The one point at which Larry genuinely seemed both engaged in the topic at hand and not condescending toward its participants lay in Dawsonville, Georgia. While the story of NASCAR may be familiar to many, this Bostonian did learn a bit about the link between prohibition, economic necessity, criminal activity, and engineering ingenuity that led a direct path between bootleggers and the technology that made possible the majority of Vin Diesel’s film career. (Think of it as Backwoods Empire.) Seeing the moonshining still was a trip: It was like Pee-Wee Herman’s breakfast-making machine from Big Adventure by way of Ned Beatty squealing like a pig. Larry seemed to feel at home, and while the information wasn’t exactly mindblowing, at least it was information all the same.

But in the latter two segments, Larry seemed more concerned with trying to be the next coming of Sacha Baron Cohen, perhaps not understanding that personas like Borat work because they don’t laugh at their own freakin’ jokes. His one attempt at real gallows humor (involving the fake death of his mother) could have landed had he not instantly cracked up. As such, his humor didn’t come off as subversive so much as crudely confrontational. Had the jokes been remotely funny, perhaps he could have gotten away with it. But since most of them involved flatulence and sisters-in-law, they were tedious, then cringeworthy, and then the worst thing of all: simply boring.

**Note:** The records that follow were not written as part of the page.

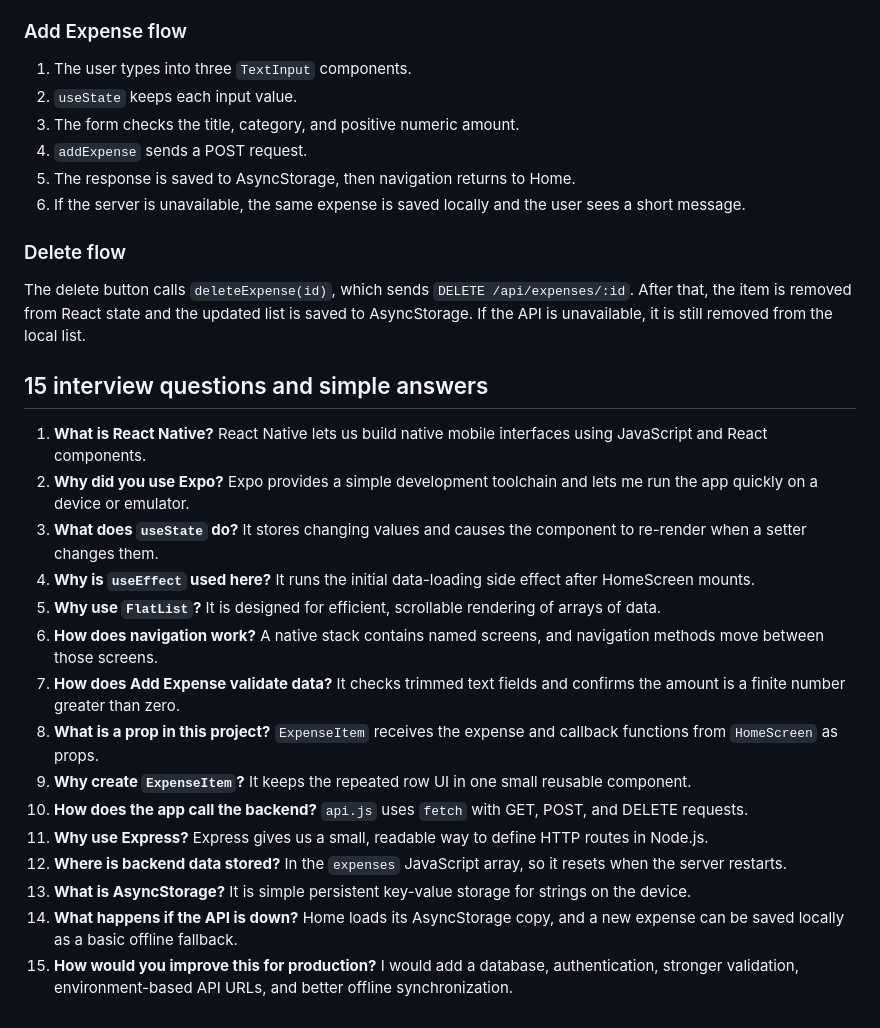
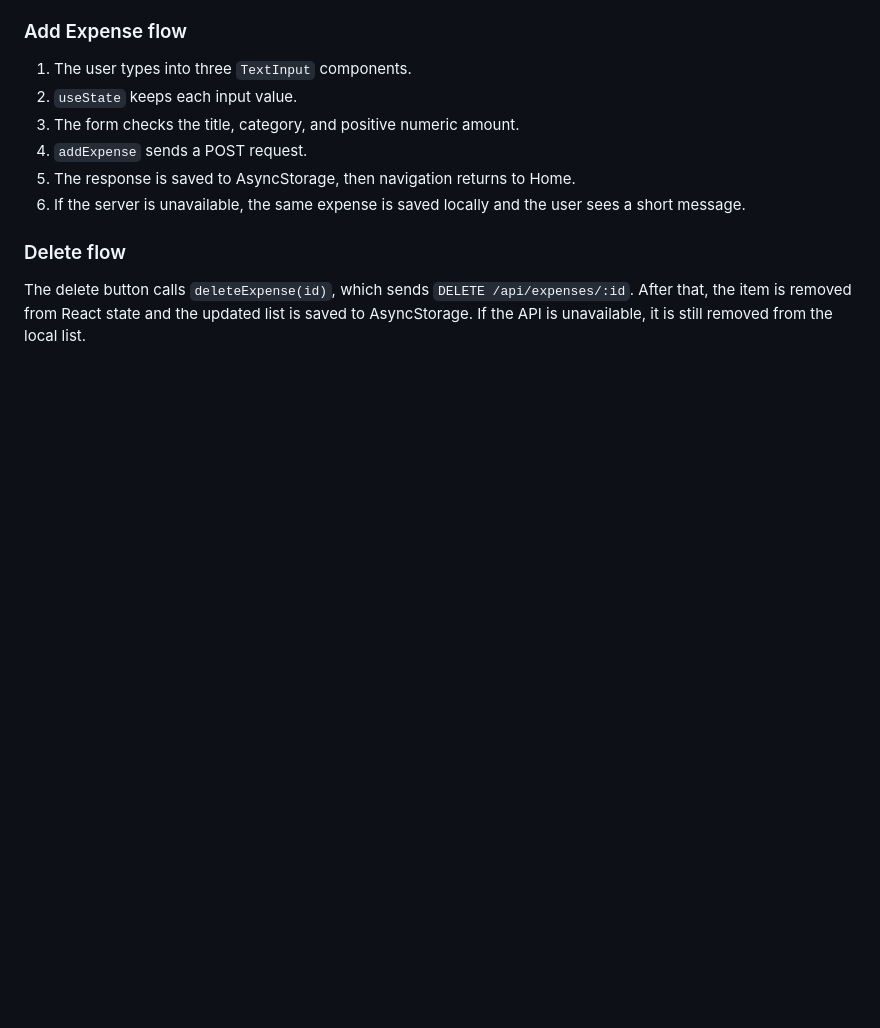
Before and after one commit to Raghuvanshi4344-CS/ExpenseTracker, a Markdown page: README.md, the part around the change. Rendered like a GitHub page; blank space fills up the shorter version.

Commit message:
Remove interview questions from README

```diff
--- a/README.md
+++ b/README.md
@@ -111,21 +111,3 @@ AsyncStorage stores strings locally on the device. This project converts the exp
 ### Delete flow
 
 The delete button calls `deleteExpense(id)`, which sends `DELETE /api/expenses/:id`. After that, the item is removed from React state and the updated list is saved to AsyncStorage. If the API is unavailable, it is still removed from the local list.
-
-## 15 interview questions and simple answers
-
-1. **What is React Native?** React Native lets us build native mobile interfaces using JavaScript and React components.
-2. **Why did you use Expo?** Expo provides a simple development toolchain and lets me run the app quickly on a device or emulator.
-3. **What does `useState` do?** It stores changing values and causes the component to re-render when a setter changes them.
-4. **Why is `useEffect` used here?** It runs the initial data-loading side effect after HomeScreen mounts.
-5. **Why use `FlatList`?** It is designed for efficient, scrollable rendering of arrays of data.
-6. **How does navigation work?** A native stack contains named screens, and navigation methods move between those screens.
-7. **How does Add Expense validate data?** It checks trimmed text fields and confirms the amount is a finite number greater than zero.
-8. **What is a prop in this project?** `ExpenseItem` receives the expense and callback functions from `HomeScreen` as props.
-9. **Why create `ExpenseItem`?** It keeps the repeated row UI in one small reusable component.
-10. **How does the app call the backend?** `api.js` uses `fetch` with GET, POST, and DELETE requests.
-11. **Why use Express?** Express gives us a small, readable way to define HTTP routes in Node.js.
-12. **Where is backend data stored?** In the `expenses` JavaScript array, so it resets when the server restarts.
-13. **What is AsyncStorage?** It is simple persistent key-value storage for strings on the device.
-14. **What happens if the API is down?** Home loads its AsyncStorage copy, and a new expense can be saved locally as a basic offline fallback.
-15. **How would you improve this for production?** I would add a database, authentication, stronger validation, environment-based API URLs, and better offline synchronization.
```
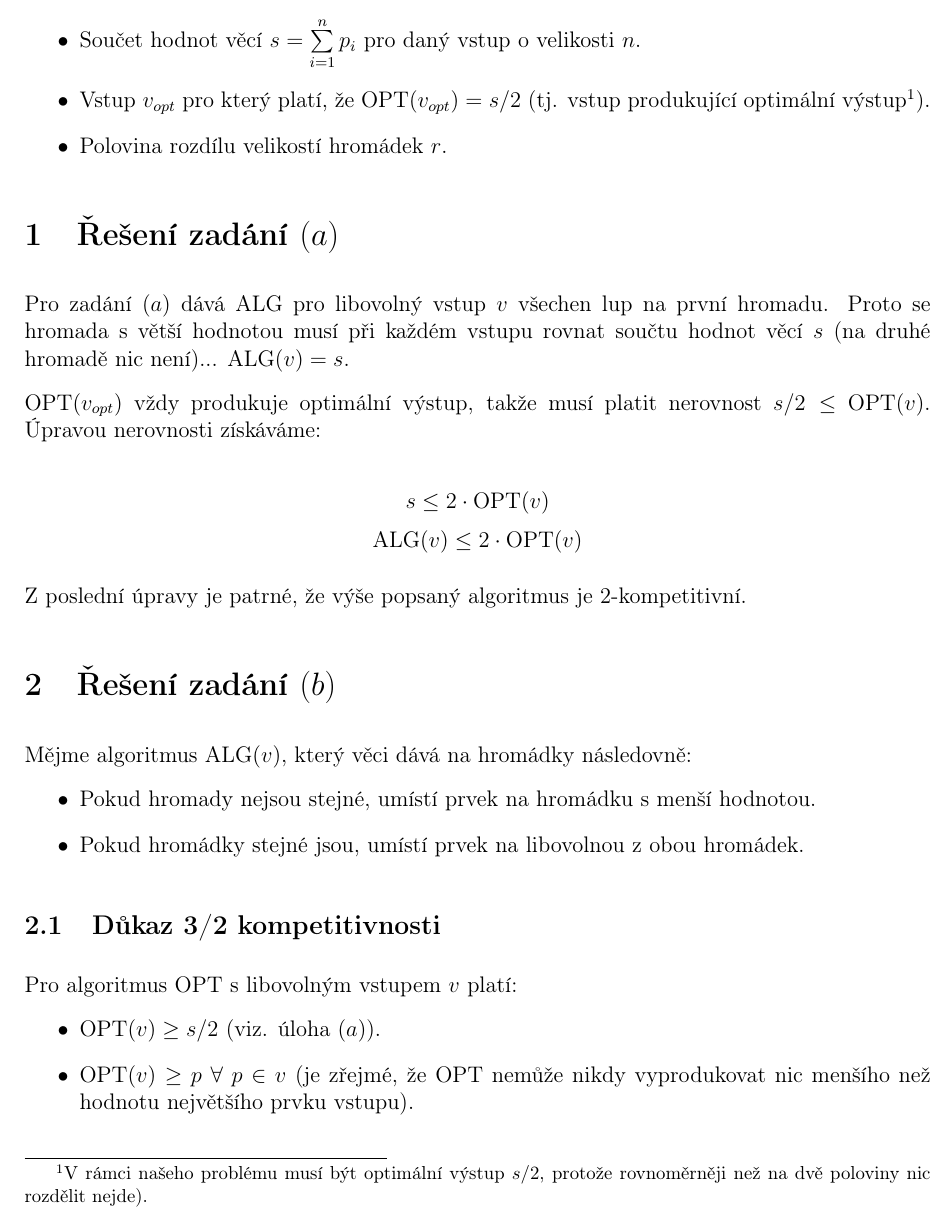
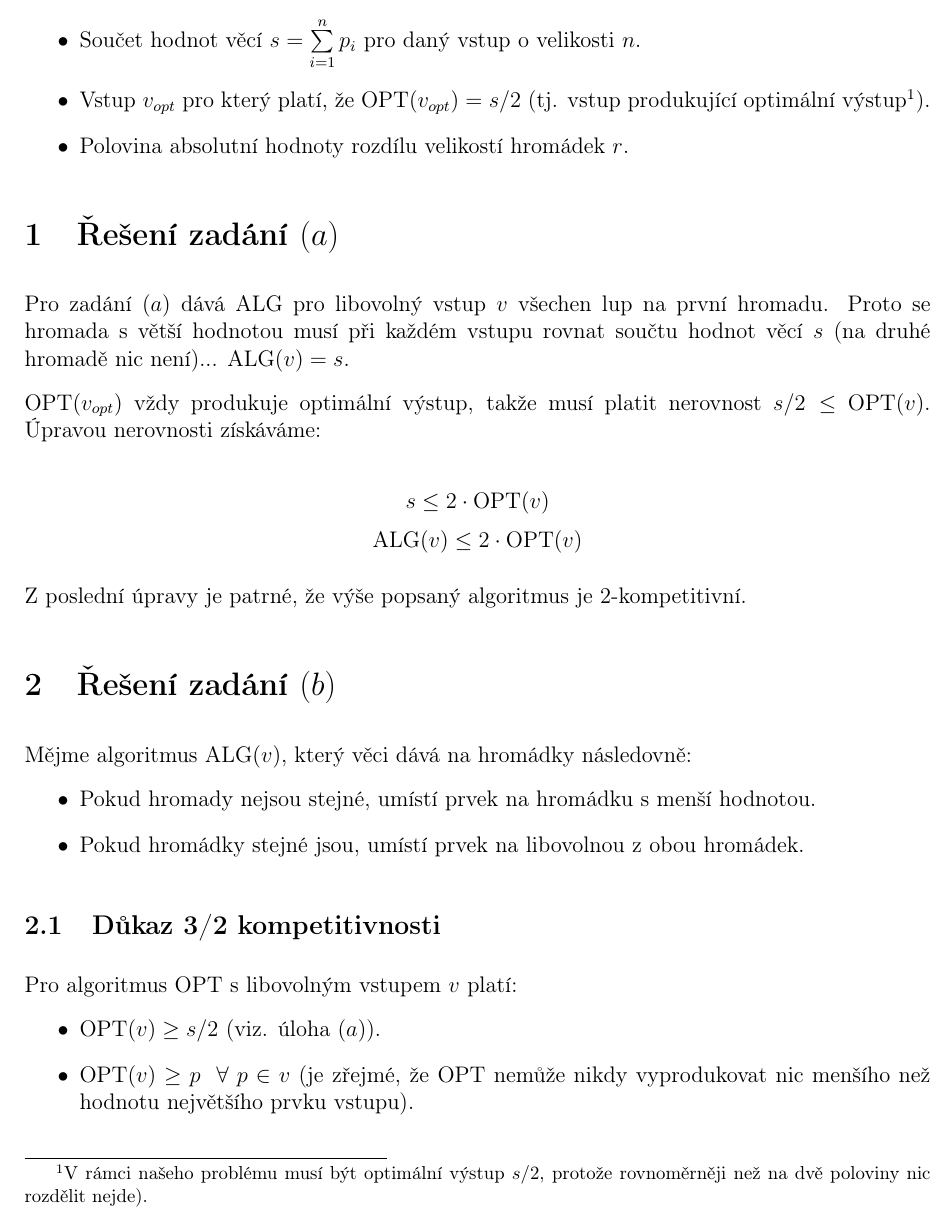
Before and after one commit to xiaoxiae/MO-P-68, a LaTeX document (Teoretické/Úloha 4/uloha4.tex): part of page 2 of 3, cut so that both start at the same text. Compiled offline with pdfLaTeX.

Commit message:
add finishing touches to uloha4.tex

```diff
--- a/Teoretické/Úloha 4/uloha4.tex
+++ b/Teoretické/Úloha 4/uloha4.tex
@@ -34,7 +34,7 @@
     \item Vstup $v$ jako posloupnost různých hodnot věcí $v=p_1, p_2,...p_n; n \in N$.
     \item Součet hodnot věcí $s=\sum\limits_{i=1}^n p_i$ pro daný vstup o velikosti $n$.
     \item Vstup $v_{opt}$ pro který platí, že OPT$(v_{opt})=s/2$ (tj. vstup produkující optimální výstup\footnote{V rámci našeho problému musí být optimální výstup $s/2$, protože rovnoměrněji než na dvě poloviny nic rozdělit nejde).}).
-    \item Polovina rozdílu velikostí hromádek $r$.
+    \item Polovina absolutní hodnoty rozdílu velikostí hromádek $r$.
   \end{itemize}
 
   \section{Řešení zadání $(a)$}
@@ -58,7 +58,7 @@
   Pro algoritmus OPT s libovolným vstupem $v$ platí:
   \begin{itemize}
     \item OPT$(v) \ge s/2$ (viz. úloha $(a)$).
-    \item OPT$(v) \ge p \; \forall \; p \in v$ (je zřejmé, že OPT nemůže nikdy vyprodukovat nic menšího než hodnotu největšího prvku vstupu).
+    \item OPT$(v) \ge p \; \; \forall \; p \in v$ (je zřejmé, že OPT nemůže nikdy vyprodukovat nic menšího než hodnotu největšího prvku vstupu).
   \end{itemize}
 
   Pro algoritmus ALG s libovolným vstupem $v$ platí:
```
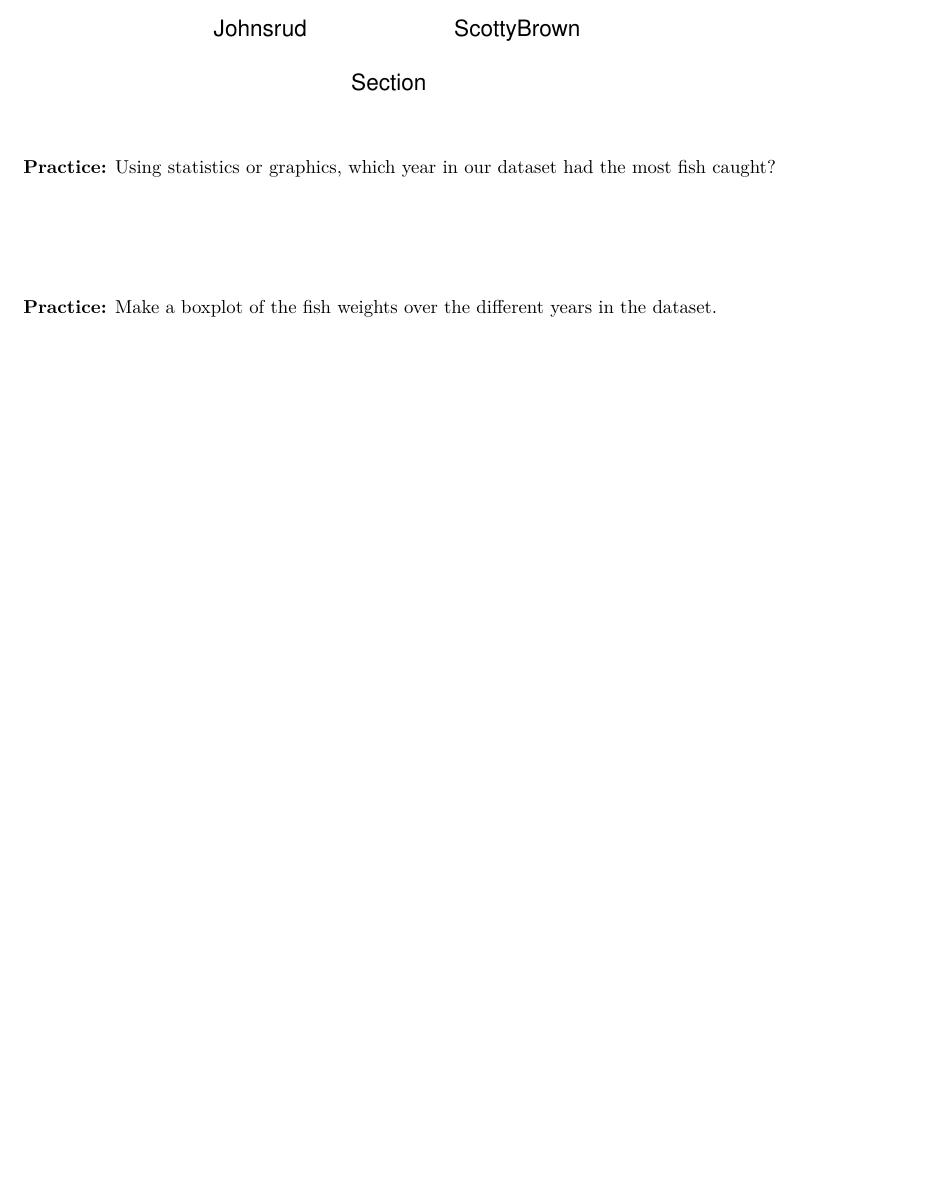
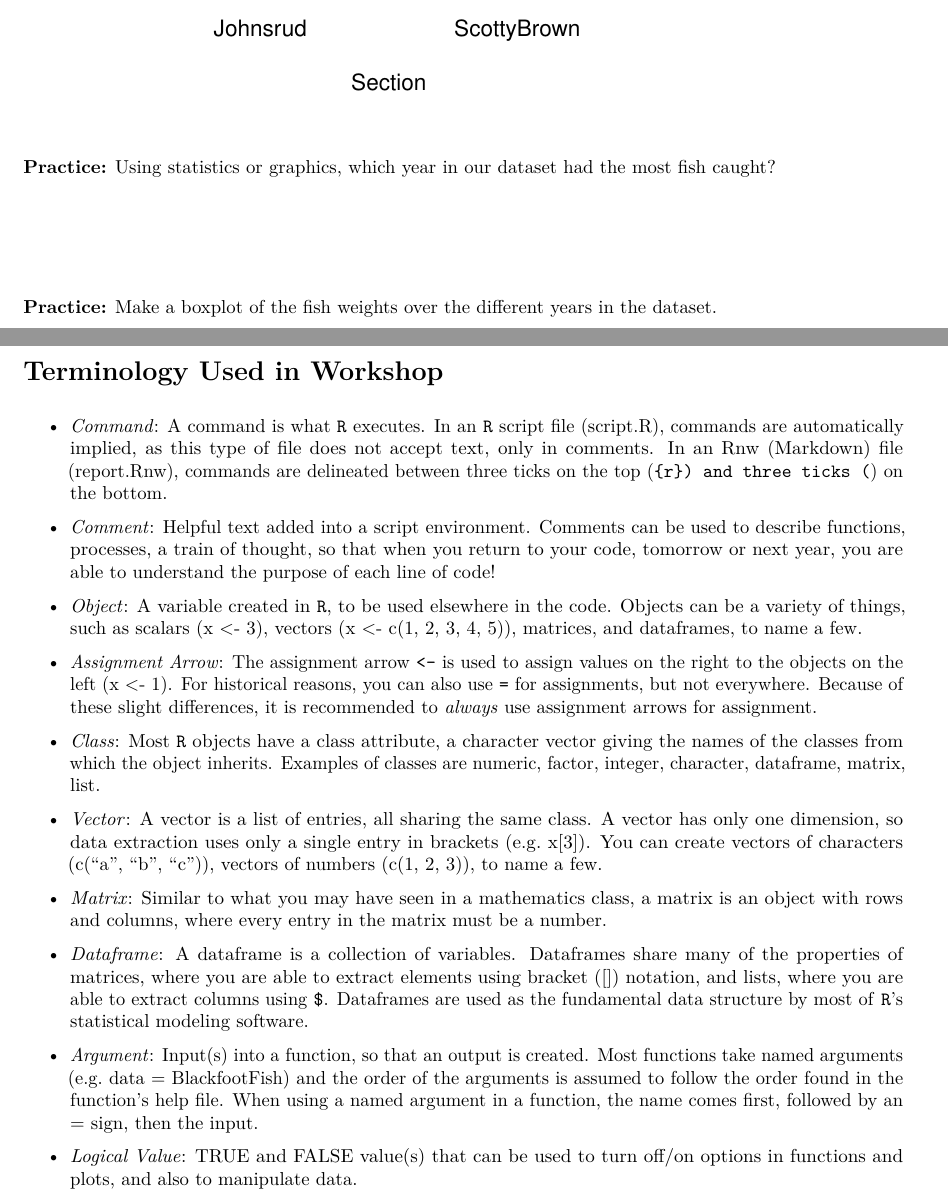
Before and after one commit to AppstateWork/IntroRLesson, an R Markdown document (Handout/RTutorial.rmd): part of page 19 of 20 before the commit and two parts of pages 19 and 20 of 21 after it, the two joined at a grey line, cut so that both start at the same text, the shorter picture padded with empty space. The pictures show the output file Handout/RTutorial.pdf that the author committed with the source.

Commit message:
added terminology to handout

````diff
--- a/Handout/RTutorial.rmd
+++ b/Handout/RTutorial.rmd
@@ -990,6 +990,30 @@ the dataset.
 
 \pagebreak
 
+# Terminology Used in Workshop
+
+* *Command*: A command is what `R` executes. In an `R` script file (script.R), commands are automatically implied, as this type of file does not accept text, only in comments. In an Rnw (Markdown) file (report.Rnw), commands are delineated between three ticks on the top (```{r}) and three ticks (```) on the bottom.
+
+* *Comment*: Helpful text added into a script environment. Comments can be used to describe functions, processes, a train of thought, so that when you return to your code, tomorrow or next year, you are able to understand the purpose of each line of code!
+
+* *Object*: A variable created in `R`, to be used elsewhere in the code. Objects can be a variety of things, such as scalars (x <- 3), vectors (x <- c(1, 2, 3, 4, 5)), matrices, and dataframes, to name a few.
+
+* *Assignment Arrow*: The assignment arrow `<-` is used to assign values on the right to the objects on the left (x <- 1). For historical reasons, you can also use `=` for assignments, but not everywhere. Because of these slight differences, it is recommended to *always* use assignment arrows for assignment.
+
+* *Class*: Most `R` objects have a class attribute, a character vector giving the names of the classes from which the object inherits. Examples of classes are numeric, factor, integer, character, dataframe, matrix, list.
+
+* *Vector*: A vector is a list of entries, all sharing the same class. A vector has only one dimension, so data extraction uses only a single entry in brackets (e.g. x[3]). You can create vectors of characters (c("a", "b", "c")), vectors of numbers (c(1, 2, 3)), to name a few.
+
+* *Matrix*: Similar to what you may have seen in a mathematics class, a matrix is an object with rows and columns, where every entry in the matrix must be a number.
+
+* *Dataframe*: A dataframe is a collection of variables. Dataframes share many of the properties of matrices, where you are able to extract elements using bracket ([]) notation, and lists, where you are able to extract columns using `$`. Dataframes are used as the fundamental data structure by most of `R`'s statistical modeling software.
+
+* *Argument*: Input(s) into a function, so that an output is created. Most functions take named arguments (e.g. data = BlackfootFish) and the order of the arguments is assumed to follow the order found in the function's help file. When using a named argument in a function, the name comes first, followed by an = sign, then the input.
+
+* *Logical Value*: TRUE and FALSE value(s) that can be used to turn off/on options in functions and plots, and also to manipulate data.
+
+\newpage
+
 # Workshop Materials & Recordings Available:
 
 * through RStudio Cloud at:
````
Also changed, not shown: Student Version/IntroR_Participant.Rmd (+1 -1 lines), Handout/RTutorial.pdf, 2 other files.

Interspersed with all these pursuits of punchlines were talking head segments that made me long for the days of The Bernie Mac Show, which knew how to make segments like this sing. These segments weren’t any more or less staged/scripted than the in-field ones, but the bright lights of the studio made me think little other than, “Maybe high-definition wasn’t such a great invention after all.” These jokes didn’t actively engage the topic at hand so much as derisively put it down, again making the very notion that this was an intellectual endeavor a complete mockery.

Then again, had the point of the show been, “Look, there’s book learning, and then there’s REAL learning,” then such an antipathy towards the show’s subject matter might have made some sense. If Larry didn’t strive to increase his knowledge base but simply prove that certain people have too much useless information in their head, that could have been something. But to introduce a topic like “etiquette” and learn little beyond the word’s meaning in French means that maybe a television show isn’t the best forum for such a project. It’s not that he couldn’t have learned about the topic in more depth. He just didn’t seem to want to do so.


Or, perhaps, he’s playing a character that doesn’t want to do so. Again, since I’m not a Larry the Cable Guy expert, I don’t know where to draw the line here. I don’t know if he’s amping up his natural persona or slipping into a character during this series. But if he tried to play a dumb redneck in order to lure Emily Post’s offspring into coming off badly, then he didn’t do his job. If he tried to overcome his culturally perceived persona in order to broaden people’s minds about who “Larry The Cable Guy” is, then he didn’t do his job. But if he tried to do the easiest thing possible—take his stand-up show on the road with the goal of making himself, not a small yet potentially fascinating section of American history, the subject of each segment—then he TOTALLY did his job.

Stray observations:

  • Typical talking head jabber: “These dudes was hillbilly Einsteins!” Also, armpit fart noises. I need some moonshine myself at this point.
  • The one time I laughed: when he told a headband-wearing denizen of Burlington, VT that he loved her in Flashdance. Unscripted, unplanned, and actually witty. Felt like a cool breeze.
  • Each time those frogs desperately tried to leap away to freedom, I kept imagining them looking at Larry the Cable Guy as a pasty, goateed version of Cthulhu.
  • “I shoulda been a history teacher!” The fact that I can’t read this as sarcasm will haunt my dreams for weeks.